Carbon dioxide in the atmosphere continues to increase, while desertification continues to grow as more and more soil converts into worthless dirt, and all of the nutrients are leached out of it. As more and more arable farmland weakens in nutrients and good bacteria, more and more fertilizer is required to grow produce in that increasingly nutrient deficient soil.
This past October, I attended the Living Soils Symposium Montreal, a 3- day conference which discussed regenerative agriculture and its potential to sequester atmospheric carbon while simultaneously restoring our fresh water reserves, preventing desertification and restoring the nutrient density in our food. The event was a huge success, and highly informative. This event spawned the creation of Regeneration Canada, a non-profit organization dedicated to building a national movement aimed at teaching farmers, food manufacturers, governments, and others how to rejuvenate and restore depleted soils by absorbing the excess carbon dioxide from our atmosphere back into our soils, through simple basic farming practices. This process will reverse the harmful effects of climate change and restore badly depleted farmlands to their natural healthy state. So this sounds like a great plan of action to me, but how does this tie into this wine blog about regenerative wine producers?
After some research I found 5 wineries engaged in either regenerative wine production or very sustainable practices. Two of them are local Canadian wineries in the Niagara region, RedStone Winery and Southbrook Vineyards. Chateau Maris is located in the Minervois district of the Languedoc in southern France, while Chateau Smith Haut Lafitte is found in the Pessac-Leognan region of Bordeaux.
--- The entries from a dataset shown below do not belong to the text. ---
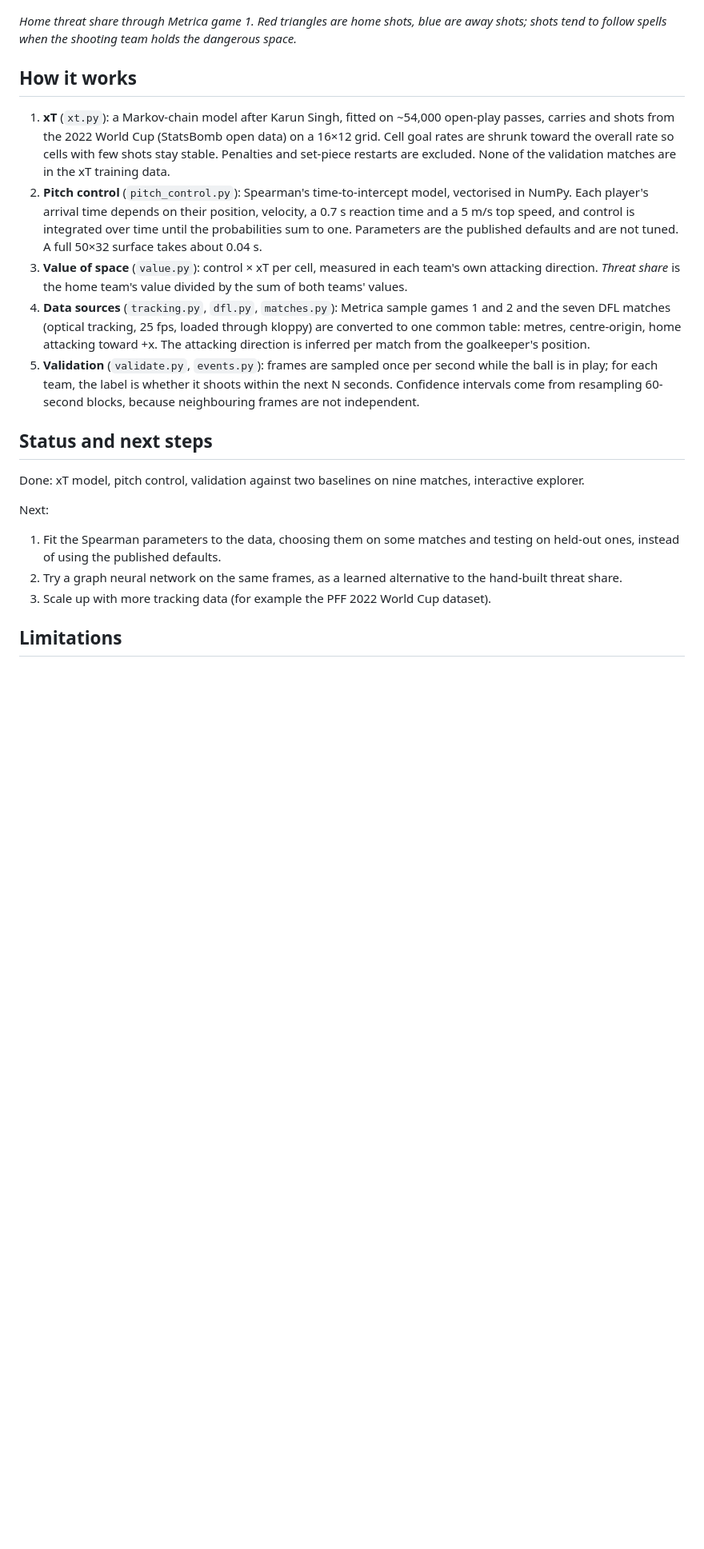
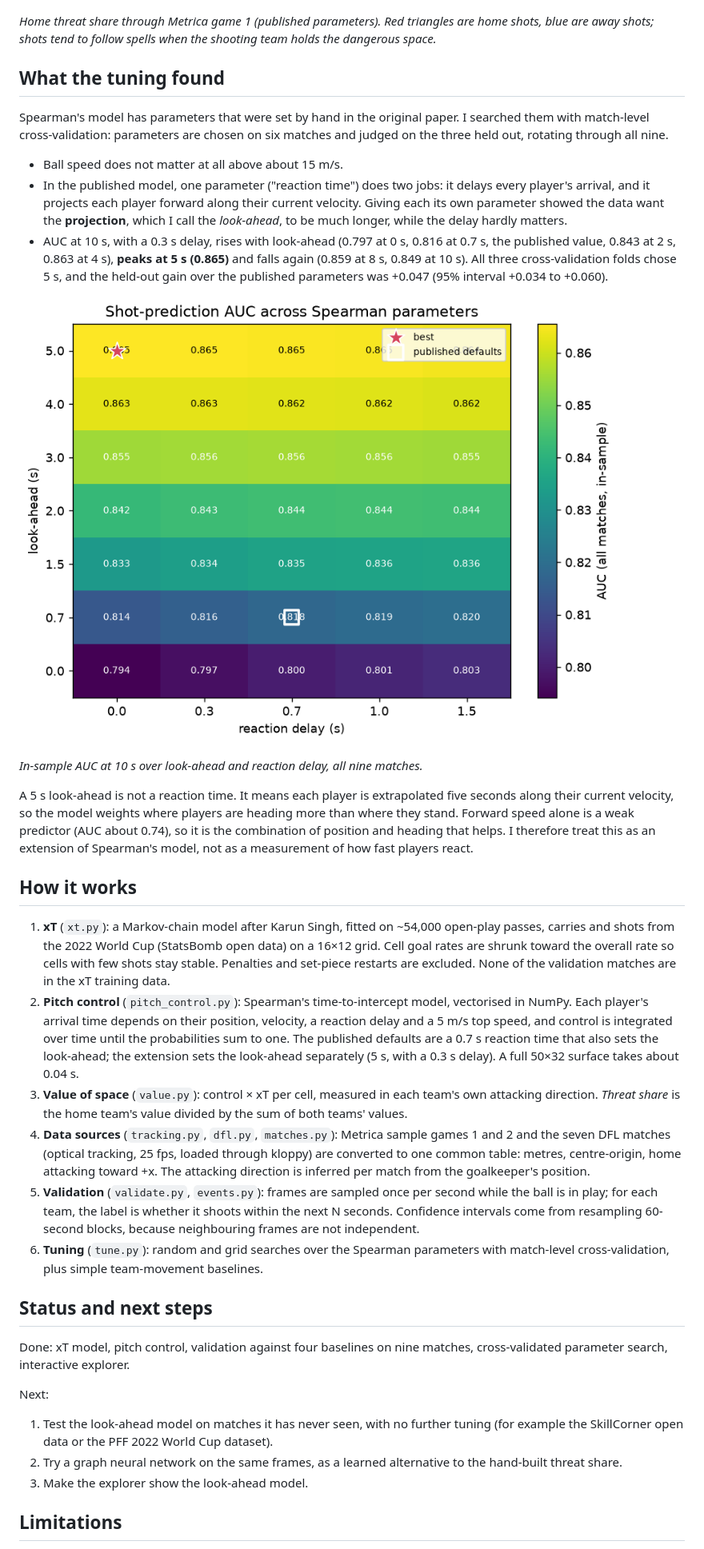
Before and after one commit to Jamessshhh/pitchxt, a Markdown page: README.md, the part around one of its changes. Shown at 80% size. GitHub-like rendering; blank space fills up the shorter version.

```diff
--- a/README.md
+++ b/README.md
@@ -43,25 +54,40 @@ The two data sources agree on the ranking. At 10 s, Metrica (48 shots) gives 0.8
 
 ![Threat share over game 1](docs/threat_share_game1.png)
 
-*Home threat share through Metrica game 1. Red triangles are home shots, blue are away shots; shots tend to follow spells when the shooting team holds the dangerous space.*
+*Home threat share through Metrica game 1 (published parameters). Red triangles are home shots, blue are away shots; shots tend to follow spells when the shooting team holds the dangerous space.*
+
+## What the tuning found
+
+Spearman's model has parameters that were set by hand in the original paper. I searched them with match-level cross-validation: parameters are chosen on six matches and judged on the three held out, rotating through all nine.
+
+- Ball speed does not matter at all above about 15 m/s.
+- In the published model, one parameter ("reaction time") does two jobs: it delays every player's arrival, and it projects each player forward along their current velocity. Giving each its own parameter showed the data want the **projection**, which I call the *look-ahead*, to be much longer, while the delay hardly matters.
+- AUC at 10 s, with a 0.3 s delay, rises with look-ahead (0.797 at 0 s, 0.816 at 0.7 s, the published value, 0.843 at 2 s, 0.863 at 4 s), **peaks at 5 s (0.865)** and falls again (0.859 at 8 s, 0.849 at 10 s). All three cross-validation folds chose 5 s, and the held-out gain over the published parameters was +0.047 (95% interval +0.034 to +0.060).
+
+![Look-ahead grid](docs/tuning_lookahead.png)
+
+*In-sample AUC at 10 s over look-ahead and reaction delay, all nine matches.*
+
+A 5 s look-ahead is not a reaction time. It means each player is extrapolated five seconds along their current velocity, so the model weights where players are heading more than where they stand. Forward speed alone is a weak predictor (AUC about 0.74), so it is the combination of position and heading that helps. I therefore treat this as an extension of Spearman's model, not as a measurement of how fast players react.
 
 ## How it works
 
 1. **xT** (`xt.py`): a Markov-chain model after Karun Singh, fitted on ~54,000 open-play passes, carries and shots from the 2022 World Cup (StatsBomb open data) on a 16×12 grid. Cell goal rates are shrunk toward the overall rate so cells with few shots stay stable. Penalties and set-piece restarts are excluded. None of the validation matches are in the xT training data.
-2. **Pitch control** (`pitch_control.py`): Spearman's time-to-intercept model, vectorised in NumPy. Each player's arrival time depends on their position, velocity, a 0.7 s reaction time and a 5 m/s top speed, and control is integrated over time until the probabilities sum to one. Parameters are the published defaults and are not tuned. A full 50×32 surface takes about 0.04 s.
+2. **Pitch control** (`pitch_control.py`): Spearman's time-to-intercept model, vectorised in NumPy. Each player's arrival time depends on their position, velocity, a reaction delay and a 5 m/s top speed, and control is integrated over time until the probabilities sum to one. The published defaults are a 0.7 s reaction time that also sets the look-ahead; the extension sets the look-ahead separately (5 s, with a 0.3 s delay). A full 50×32 surface takes about 0.04 s.
 3. **Value of space** (`value.py`): control × xT per cell, measured in each team's own attacking direction. *Threat share* is the home team's value divided by the sum of both teams' values.
 4. **Data sources** (`tracking.py`, `dfl.py`, `matches.py`): Metrica sample games 1 and 2 and the seven DFL matches (optical tracking, 25 fps, loaded through kloppy) are converted to one common table: metres, centre-origin, home attacking toward +x. The attacking direction is inferred per match from the goalkeeper's position.
 5. **Validation** (`validate.py`, `events.py`): frames are sampled once per second while the ball is in play; for each team, the label is whether it shoots within the next N seconds. Confidence intervals come from resampling 60-second blocks, because neighbouring frames are not independent.
+6. **Tuning** (`tune.py`): random and grid searches over the Spearman parameters with match-level cross-validation, plus simple team-movement baselines.
 
 ## Status and next steps
 
-Done: xT model, pitch control, validation against two baselines on nine matches, interactive explorer.
+Done: xT model, pitch control, validation against four baselines on nine matches, cross-validated parameter search, interactive explorer.
 
 Next:
 
-1. Fit the Spearman parameters to the data, choosing them on some matches and testing on held-out ones, instead of using the published defaults.
+1. Test the look-ahead model on matches it has never seen, with no further tuning (for example the SkillCorner open data or the PFF 2022 World Cup dataset).
 2. Try a graph neural network on the same frames, as a learned alternative to the hand-built threat share.
-3. Scale up with more tracking data (for example the PFF 2022 World Cup dataset).
+3. Make the explorer show the look-ahead model.
 
 ## Limitations
 
```
Also changed, not shown: other parts of README.md (+31 -12 lines), docs/validation_auc.png, 6 other files.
But by far the largest, and most recognized for their sustainability efforts, in this group is Fetzer, in California.